“Light in August” (1932) is set in the American South during the era of racial segregation and is focused chiefly on a protagonist named Joe Christmas. A man of black and white ancestry, Joe feels alienated from African-Americans as much as he does from white Americans, and he extends his brooding hostility toward both. Critics have attached religious significance to this character. He might be a Christ-symbol, but he could as easily be an anti-Christ-symbol. He is definitely a thug. In the opening of the second chapter, he makes his first appearance: ‘He did not look like a professional hobo in his professional rags, but there was something definitely rootless about him, as though no town nor city was his, no street, no walls, no square of earth his home.’
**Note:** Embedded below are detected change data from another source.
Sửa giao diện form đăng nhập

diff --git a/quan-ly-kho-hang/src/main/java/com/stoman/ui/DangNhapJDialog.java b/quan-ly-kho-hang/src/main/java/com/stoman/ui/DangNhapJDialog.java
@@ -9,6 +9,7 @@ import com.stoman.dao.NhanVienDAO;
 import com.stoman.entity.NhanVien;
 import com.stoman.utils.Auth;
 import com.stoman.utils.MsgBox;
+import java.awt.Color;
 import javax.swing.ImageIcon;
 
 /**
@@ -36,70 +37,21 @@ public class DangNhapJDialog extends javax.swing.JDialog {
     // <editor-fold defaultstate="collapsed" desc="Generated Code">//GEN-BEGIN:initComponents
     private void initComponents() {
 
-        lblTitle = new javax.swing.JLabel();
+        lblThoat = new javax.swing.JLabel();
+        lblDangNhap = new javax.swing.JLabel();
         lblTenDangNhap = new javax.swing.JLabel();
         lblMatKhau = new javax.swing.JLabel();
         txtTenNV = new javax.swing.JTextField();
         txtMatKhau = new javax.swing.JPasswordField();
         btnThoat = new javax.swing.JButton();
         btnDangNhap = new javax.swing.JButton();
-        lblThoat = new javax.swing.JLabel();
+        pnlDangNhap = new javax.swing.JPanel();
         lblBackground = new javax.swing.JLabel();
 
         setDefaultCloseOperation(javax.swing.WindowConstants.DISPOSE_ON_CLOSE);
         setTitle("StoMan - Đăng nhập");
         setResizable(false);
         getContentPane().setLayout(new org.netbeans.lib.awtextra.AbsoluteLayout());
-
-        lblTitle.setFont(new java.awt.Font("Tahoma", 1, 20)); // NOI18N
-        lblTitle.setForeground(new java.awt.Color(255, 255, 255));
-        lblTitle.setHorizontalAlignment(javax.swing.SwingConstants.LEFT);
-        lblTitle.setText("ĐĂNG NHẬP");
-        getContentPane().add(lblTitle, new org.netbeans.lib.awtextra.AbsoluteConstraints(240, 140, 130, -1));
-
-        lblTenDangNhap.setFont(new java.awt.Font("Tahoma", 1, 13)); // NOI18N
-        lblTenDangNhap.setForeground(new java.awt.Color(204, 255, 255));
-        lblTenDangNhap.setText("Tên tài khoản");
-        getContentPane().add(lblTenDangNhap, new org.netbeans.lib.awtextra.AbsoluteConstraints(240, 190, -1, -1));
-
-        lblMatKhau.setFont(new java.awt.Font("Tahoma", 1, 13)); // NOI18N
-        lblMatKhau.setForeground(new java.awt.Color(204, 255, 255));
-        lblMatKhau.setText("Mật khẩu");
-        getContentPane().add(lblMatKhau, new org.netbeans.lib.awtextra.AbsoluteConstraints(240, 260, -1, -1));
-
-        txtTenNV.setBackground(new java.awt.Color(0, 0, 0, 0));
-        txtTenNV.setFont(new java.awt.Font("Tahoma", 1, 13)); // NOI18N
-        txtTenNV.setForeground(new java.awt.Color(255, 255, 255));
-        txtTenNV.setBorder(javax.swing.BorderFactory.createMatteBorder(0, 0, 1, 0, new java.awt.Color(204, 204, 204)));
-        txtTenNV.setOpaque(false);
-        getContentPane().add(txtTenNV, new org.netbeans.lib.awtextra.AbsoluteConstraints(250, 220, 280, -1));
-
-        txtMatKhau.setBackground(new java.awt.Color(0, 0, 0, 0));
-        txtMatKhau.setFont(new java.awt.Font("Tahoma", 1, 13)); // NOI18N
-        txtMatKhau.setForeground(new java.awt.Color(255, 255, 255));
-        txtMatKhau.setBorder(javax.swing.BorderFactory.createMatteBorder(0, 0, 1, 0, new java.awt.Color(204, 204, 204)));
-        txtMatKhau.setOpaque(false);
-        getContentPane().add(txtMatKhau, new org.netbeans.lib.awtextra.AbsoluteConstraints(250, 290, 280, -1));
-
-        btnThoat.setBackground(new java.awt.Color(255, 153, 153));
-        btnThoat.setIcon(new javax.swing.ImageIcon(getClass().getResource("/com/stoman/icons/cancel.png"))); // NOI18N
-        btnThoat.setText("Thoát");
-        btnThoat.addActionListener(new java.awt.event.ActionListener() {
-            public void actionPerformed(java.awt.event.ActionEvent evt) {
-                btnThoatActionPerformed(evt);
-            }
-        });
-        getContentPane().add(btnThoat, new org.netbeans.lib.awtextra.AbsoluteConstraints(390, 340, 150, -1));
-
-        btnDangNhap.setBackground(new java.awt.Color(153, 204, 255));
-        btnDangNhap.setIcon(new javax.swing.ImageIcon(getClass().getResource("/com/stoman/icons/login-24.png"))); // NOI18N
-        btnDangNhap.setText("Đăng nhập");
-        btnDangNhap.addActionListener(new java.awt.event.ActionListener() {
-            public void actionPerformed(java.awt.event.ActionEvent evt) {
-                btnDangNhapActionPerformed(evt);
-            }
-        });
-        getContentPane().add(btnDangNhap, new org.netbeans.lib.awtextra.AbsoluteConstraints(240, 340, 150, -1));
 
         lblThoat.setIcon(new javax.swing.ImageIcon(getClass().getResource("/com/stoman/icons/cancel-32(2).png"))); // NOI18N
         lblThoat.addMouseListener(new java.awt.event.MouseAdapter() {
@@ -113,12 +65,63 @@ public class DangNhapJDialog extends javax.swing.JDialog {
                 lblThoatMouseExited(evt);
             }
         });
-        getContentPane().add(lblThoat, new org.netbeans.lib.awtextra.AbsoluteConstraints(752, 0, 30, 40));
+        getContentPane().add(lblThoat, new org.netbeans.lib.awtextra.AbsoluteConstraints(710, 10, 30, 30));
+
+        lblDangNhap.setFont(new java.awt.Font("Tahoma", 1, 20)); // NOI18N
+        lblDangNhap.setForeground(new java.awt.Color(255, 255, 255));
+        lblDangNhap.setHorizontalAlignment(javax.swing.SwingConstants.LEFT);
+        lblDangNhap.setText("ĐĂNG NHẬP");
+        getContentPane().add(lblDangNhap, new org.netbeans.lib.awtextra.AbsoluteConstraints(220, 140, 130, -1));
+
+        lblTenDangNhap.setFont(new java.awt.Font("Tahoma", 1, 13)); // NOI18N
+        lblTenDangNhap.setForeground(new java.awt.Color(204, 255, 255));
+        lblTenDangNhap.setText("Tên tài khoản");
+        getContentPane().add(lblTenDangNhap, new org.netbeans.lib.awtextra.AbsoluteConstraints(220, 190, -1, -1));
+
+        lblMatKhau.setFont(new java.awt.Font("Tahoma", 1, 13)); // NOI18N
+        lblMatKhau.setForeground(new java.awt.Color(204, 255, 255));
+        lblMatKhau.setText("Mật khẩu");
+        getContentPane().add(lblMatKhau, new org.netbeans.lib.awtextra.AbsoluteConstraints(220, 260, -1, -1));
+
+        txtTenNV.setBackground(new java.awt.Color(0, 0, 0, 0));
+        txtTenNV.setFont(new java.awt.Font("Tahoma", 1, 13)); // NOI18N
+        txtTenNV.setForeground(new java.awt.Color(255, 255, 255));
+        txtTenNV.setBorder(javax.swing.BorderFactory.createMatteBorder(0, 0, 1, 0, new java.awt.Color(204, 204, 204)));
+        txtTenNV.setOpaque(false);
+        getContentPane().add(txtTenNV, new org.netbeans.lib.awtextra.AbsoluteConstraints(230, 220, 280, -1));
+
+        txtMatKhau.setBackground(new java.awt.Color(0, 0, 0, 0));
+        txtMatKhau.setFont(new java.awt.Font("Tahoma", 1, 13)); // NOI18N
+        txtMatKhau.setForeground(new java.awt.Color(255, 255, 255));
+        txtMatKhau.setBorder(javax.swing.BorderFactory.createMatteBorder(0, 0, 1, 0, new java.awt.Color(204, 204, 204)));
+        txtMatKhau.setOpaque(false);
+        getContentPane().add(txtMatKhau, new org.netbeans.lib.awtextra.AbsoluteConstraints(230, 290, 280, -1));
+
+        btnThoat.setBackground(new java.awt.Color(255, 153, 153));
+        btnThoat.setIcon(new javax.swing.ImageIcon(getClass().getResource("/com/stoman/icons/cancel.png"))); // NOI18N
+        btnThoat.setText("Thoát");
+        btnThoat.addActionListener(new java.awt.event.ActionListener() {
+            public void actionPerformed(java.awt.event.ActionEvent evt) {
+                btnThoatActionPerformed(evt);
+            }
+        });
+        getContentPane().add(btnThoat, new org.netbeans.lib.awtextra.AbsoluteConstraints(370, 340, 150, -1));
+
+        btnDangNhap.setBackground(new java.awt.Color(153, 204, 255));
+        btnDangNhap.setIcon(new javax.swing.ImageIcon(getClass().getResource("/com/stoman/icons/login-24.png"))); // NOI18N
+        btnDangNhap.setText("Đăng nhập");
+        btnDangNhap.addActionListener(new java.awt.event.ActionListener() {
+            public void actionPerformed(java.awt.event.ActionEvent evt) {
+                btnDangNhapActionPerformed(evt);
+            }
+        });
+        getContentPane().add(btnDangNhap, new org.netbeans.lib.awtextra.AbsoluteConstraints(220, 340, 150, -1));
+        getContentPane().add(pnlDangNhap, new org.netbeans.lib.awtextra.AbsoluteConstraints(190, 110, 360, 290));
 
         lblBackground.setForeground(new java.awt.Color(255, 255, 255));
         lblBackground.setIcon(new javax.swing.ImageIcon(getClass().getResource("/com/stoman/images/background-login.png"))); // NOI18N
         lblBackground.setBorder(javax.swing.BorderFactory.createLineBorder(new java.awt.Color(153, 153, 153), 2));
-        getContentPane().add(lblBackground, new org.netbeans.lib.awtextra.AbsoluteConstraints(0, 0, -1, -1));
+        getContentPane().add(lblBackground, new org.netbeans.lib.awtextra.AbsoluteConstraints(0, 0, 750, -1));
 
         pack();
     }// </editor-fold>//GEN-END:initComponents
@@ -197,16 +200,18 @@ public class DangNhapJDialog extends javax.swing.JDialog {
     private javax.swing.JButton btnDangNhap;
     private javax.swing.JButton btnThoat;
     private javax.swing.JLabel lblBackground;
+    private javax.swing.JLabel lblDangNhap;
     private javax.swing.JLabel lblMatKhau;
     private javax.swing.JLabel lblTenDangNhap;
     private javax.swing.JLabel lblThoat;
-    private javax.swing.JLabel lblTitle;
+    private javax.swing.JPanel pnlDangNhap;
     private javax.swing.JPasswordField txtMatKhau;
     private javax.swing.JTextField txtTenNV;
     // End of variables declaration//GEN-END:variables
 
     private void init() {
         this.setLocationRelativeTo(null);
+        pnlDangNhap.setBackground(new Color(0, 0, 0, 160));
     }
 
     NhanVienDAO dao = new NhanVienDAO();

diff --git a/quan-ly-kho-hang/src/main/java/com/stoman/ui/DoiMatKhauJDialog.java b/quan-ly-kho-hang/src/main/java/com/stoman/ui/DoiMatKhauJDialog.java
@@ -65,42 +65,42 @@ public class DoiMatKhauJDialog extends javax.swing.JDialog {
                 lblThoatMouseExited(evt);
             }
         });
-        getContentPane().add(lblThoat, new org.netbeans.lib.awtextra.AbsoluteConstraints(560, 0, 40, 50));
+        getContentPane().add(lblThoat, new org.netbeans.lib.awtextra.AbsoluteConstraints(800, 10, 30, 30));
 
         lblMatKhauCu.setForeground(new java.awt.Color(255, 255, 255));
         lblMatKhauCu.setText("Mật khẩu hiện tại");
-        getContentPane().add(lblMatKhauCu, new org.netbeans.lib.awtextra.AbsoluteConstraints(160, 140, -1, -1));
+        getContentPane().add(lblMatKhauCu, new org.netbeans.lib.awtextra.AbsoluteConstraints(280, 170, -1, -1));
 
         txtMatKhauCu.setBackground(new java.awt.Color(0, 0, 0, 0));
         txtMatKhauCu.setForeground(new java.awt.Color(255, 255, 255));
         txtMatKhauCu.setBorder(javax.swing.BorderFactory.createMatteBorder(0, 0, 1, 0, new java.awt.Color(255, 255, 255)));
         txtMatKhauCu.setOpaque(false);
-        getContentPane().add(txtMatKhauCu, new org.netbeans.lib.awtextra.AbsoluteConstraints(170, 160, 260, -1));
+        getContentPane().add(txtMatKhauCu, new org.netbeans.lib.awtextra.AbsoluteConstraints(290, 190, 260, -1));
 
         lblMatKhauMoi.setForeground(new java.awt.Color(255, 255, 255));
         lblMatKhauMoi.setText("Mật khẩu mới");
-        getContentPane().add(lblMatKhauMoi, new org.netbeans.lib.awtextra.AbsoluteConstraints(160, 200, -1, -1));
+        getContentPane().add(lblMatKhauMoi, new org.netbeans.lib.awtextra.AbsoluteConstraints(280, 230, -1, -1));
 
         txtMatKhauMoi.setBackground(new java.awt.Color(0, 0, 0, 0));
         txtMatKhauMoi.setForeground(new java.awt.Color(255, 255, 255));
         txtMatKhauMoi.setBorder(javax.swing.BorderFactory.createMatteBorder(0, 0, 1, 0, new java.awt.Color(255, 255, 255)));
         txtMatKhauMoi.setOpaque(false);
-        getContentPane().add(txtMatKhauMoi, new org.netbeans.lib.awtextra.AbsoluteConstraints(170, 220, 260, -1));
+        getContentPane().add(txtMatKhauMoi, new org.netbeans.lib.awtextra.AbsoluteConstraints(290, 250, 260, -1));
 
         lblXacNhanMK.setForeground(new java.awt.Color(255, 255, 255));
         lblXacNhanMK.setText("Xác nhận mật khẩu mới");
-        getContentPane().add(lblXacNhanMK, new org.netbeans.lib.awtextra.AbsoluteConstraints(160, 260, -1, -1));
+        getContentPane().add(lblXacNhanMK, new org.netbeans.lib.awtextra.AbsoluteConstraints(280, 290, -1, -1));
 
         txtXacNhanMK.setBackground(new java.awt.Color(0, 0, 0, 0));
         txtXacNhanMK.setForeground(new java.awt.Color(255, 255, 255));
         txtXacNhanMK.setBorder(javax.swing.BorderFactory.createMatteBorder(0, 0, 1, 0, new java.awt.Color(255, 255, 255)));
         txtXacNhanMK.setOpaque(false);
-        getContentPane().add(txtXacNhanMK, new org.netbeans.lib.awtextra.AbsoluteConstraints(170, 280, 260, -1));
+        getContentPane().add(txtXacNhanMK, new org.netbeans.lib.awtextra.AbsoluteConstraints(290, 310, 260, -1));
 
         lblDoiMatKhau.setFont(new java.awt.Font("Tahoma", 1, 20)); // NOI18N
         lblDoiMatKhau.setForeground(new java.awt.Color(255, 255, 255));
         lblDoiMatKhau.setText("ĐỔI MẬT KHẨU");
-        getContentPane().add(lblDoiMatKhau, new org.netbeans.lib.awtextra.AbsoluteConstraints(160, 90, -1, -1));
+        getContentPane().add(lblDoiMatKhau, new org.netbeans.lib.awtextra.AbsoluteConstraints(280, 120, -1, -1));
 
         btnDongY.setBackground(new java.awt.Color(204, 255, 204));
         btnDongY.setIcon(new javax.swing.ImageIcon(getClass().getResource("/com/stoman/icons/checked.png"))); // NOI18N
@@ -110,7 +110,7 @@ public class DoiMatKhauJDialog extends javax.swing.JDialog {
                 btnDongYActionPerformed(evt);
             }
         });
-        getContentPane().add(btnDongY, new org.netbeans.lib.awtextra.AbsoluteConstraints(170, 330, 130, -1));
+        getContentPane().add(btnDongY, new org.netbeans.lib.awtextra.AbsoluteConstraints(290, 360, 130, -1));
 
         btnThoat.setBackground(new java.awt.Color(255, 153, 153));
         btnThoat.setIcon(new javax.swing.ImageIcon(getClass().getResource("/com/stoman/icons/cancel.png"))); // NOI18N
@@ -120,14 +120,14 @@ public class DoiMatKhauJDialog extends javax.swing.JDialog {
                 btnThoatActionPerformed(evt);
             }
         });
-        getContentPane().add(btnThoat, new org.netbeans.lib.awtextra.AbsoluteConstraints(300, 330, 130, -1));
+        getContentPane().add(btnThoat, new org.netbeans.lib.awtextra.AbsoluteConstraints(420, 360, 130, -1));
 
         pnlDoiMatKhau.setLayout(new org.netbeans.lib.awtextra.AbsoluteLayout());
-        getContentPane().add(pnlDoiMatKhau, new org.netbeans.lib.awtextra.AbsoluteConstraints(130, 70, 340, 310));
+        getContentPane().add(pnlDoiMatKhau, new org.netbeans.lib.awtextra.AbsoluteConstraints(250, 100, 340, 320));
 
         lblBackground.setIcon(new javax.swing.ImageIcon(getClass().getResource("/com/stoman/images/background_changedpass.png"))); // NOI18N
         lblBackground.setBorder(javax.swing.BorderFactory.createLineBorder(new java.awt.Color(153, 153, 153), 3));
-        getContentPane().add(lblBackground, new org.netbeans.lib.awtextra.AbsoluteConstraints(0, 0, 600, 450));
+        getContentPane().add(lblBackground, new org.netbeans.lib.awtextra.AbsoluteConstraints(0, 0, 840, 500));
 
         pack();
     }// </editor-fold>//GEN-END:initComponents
The epic novel’s plot is multifaceted and includes a large number of major and minor characters, but the dominant presence is Joe Christmas. He is suspected of having murdered a woman named Joanna Burden. The victim is a despised descendant of Northern abolitionists and had lived alone in a manor outside the town of Jefferson, Mississippi. Prior to the murder, Joe and a criminal colleague had moved into a cabin outside Joanna’s house, and eventually she and Joe had become lovers. When Joanna is finally found murdered, Joe becomes the primary suspect. The manhunt that follows is intensified when the citizens of Jefferson learn that the suspect is black, if only partly so.
Joe Christmas is as enigmatic as he is memorable and he cannot be easily encapsulated. The racial component is only part of the equation. Equally important are his conflicts with women. He associates womankind with Sunday and with church, and also with gentleness and kindness ‘which he believed himself doomed to be forever victim of and which he hated worse than he did the hard and ruthless justice of men’. But this revolt against femininity suffers a final and horrific defeat when Joe is killed by a fanatic vigilante near the novel’s end. The paragraph in which this shocking murder is described left me outraged but also awestruck.
Religious symbolism is present throughout the novel and not exclusively in relation to Joe. A pregnant woman named Lena Grove and a woodworker named Byron Bunch seem to be patterned—loosely of course—after Mary and Joseph of the Bible. In any case these two characters convincingly epitomize, for me, male and female decency. Lena Grove is searching for a scoundrel named Lucas Burch who abandoned her after he learned of her pregnancy. In the course of her search, she meets Byron; the good man with whom she will undoubtedly settle. He helps her and cares for her, but holds back—shyly, exasperatingly—from declaring his love for her.
William Faulkner produced a sizable amount of deservedly celebrated fiction. But nothing can top “Light in August”. Had he written nothing else, I would still consider him one of the greatest novelists ever.